PROMPT:
Copies of all lines containing the string "planting" are needed from the data below.

── DATA FOR ANALYSIS ──

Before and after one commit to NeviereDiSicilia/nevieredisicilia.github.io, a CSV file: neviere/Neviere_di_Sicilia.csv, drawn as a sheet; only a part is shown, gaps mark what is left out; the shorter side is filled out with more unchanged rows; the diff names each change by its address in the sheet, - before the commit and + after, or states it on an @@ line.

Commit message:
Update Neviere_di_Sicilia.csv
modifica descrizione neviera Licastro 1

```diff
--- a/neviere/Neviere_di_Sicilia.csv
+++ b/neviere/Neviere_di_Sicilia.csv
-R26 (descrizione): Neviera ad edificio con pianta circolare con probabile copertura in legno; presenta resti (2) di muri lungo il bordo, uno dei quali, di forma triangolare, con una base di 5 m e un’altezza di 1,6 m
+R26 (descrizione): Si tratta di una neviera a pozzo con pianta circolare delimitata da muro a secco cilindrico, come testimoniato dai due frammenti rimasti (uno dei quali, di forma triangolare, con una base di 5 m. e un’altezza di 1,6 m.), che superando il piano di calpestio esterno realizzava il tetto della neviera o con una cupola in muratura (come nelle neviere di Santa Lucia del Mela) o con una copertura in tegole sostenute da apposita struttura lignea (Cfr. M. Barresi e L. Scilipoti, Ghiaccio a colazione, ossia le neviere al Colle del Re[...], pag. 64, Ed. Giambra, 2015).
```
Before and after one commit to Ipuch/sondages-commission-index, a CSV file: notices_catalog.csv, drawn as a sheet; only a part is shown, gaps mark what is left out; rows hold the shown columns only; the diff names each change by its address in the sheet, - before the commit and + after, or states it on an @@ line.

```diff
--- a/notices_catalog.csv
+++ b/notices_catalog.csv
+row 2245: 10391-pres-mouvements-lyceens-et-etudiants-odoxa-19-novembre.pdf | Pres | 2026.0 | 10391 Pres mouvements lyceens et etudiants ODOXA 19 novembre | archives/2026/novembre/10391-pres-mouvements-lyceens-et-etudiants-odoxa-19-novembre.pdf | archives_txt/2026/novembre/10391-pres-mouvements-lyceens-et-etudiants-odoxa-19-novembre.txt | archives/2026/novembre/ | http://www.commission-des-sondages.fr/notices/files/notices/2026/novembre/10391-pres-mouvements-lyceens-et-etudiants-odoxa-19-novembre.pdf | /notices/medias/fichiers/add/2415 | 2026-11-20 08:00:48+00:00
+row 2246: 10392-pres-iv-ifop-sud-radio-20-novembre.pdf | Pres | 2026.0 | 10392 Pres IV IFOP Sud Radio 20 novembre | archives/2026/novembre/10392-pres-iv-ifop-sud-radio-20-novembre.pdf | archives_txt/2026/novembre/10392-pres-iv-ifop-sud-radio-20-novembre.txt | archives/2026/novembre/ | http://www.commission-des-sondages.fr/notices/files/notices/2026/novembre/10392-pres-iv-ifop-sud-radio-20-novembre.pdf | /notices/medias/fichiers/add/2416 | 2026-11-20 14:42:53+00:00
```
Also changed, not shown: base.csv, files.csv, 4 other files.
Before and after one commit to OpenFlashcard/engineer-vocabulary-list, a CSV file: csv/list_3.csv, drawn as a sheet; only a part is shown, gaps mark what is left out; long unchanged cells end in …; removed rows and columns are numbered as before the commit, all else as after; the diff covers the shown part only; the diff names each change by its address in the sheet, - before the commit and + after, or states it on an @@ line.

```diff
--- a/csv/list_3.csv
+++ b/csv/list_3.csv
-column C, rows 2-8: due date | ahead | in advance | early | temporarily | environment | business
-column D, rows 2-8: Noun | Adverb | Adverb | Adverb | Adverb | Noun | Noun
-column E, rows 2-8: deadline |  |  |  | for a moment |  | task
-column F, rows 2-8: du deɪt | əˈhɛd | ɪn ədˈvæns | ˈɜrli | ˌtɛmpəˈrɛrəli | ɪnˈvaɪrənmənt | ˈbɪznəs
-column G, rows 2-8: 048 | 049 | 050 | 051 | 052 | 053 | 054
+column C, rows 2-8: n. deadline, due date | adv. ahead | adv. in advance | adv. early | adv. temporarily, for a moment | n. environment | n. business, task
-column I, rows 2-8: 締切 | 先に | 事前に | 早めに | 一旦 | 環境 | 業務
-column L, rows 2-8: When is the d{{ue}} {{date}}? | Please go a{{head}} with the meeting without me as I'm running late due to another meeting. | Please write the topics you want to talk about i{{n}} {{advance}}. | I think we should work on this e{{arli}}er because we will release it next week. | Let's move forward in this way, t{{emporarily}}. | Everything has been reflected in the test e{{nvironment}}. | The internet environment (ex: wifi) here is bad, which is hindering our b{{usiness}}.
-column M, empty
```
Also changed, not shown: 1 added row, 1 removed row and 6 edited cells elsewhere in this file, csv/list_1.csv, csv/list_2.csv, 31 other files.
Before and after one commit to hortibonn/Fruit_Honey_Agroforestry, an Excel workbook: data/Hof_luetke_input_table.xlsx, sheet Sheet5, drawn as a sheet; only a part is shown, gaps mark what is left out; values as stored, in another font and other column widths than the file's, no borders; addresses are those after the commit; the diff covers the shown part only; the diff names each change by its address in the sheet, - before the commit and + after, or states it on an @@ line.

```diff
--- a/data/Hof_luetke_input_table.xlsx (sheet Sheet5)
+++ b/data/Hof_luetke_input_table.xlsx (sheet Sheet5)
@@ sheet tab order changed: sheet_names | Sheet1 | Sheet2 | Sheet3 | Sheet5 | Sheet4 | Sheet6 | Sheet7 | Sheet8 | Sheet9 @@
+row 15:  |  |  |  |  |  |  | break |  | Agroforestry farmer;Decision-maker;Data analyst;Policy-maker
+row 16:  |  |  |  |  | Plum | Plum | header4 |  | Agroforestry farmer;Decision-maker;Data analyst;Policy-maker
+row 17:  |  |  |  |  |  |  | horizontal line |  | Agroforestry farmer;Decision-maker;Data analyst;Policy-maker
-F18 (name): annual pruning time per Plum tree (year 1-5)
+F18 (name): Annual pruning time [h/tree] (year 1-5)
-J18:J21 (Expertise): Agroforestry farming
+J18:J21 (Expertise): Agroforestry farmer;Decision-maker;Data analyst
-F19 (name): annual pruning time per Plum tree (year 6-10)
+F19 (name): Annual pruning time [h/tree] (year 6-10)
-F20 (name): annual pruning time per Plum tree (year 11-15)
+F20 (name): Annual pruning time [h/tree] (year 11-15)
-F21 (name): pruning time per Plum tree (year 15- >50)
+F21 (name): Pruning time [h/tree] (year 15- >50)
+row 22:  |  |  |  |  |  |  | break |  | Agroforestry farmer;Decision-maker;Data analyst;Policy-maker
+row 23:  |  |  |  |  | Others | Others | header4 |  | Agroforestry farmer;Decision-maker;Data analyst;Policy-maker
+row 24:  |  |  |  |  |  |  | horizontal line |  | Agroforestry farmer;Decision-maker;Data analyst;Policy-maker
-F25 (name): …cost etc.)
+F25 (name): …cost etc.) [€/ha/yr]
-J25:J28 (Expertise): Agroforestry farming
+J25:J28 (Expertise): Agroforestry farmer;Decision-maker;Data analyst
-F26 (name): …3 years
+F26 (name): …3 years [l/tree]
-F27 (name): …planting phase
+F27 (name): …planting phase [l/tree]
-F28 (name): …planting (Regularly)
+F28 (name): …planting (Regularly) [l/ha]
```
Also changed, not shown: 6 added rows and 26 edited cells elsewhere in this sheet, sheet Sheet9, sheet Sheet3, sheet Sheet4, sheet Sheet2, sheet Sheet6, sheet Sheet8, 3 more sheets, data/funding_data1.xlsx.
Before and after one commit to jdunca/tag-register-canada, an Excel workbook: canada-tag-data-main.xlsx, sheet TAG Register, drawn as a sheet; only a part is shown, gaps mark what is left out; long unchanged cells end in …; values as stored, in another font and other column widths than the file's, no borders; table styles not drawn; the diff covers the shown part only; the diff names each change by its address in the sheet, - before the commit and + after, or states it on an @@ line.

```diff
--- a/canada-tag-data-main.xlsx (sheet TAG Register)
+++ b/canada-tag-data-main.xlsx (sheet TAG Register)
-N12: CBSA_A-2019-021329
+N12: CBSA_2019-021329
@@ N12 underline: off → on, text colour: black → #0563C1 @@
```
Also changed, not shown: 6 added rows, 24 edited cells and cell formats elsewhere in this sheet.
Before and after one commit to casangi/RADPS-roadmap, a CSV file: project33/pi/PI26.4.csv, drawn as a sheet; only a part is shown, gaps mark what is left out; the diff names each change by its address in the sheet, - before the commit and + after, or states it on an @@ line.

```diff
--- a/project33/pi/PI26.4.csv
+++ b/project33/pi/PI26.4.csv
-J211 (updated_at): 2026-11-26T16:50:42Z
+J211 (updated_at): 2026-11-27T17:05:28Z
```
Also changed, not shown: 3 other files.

───

WRITTEN ANSWER:
-F27 (name): …planting phase
+F27 (name): …planting phase [l/tree]
-F28 (name): …planting (Regularly)
+F28 (name): …planting (Regularly) [l/ha]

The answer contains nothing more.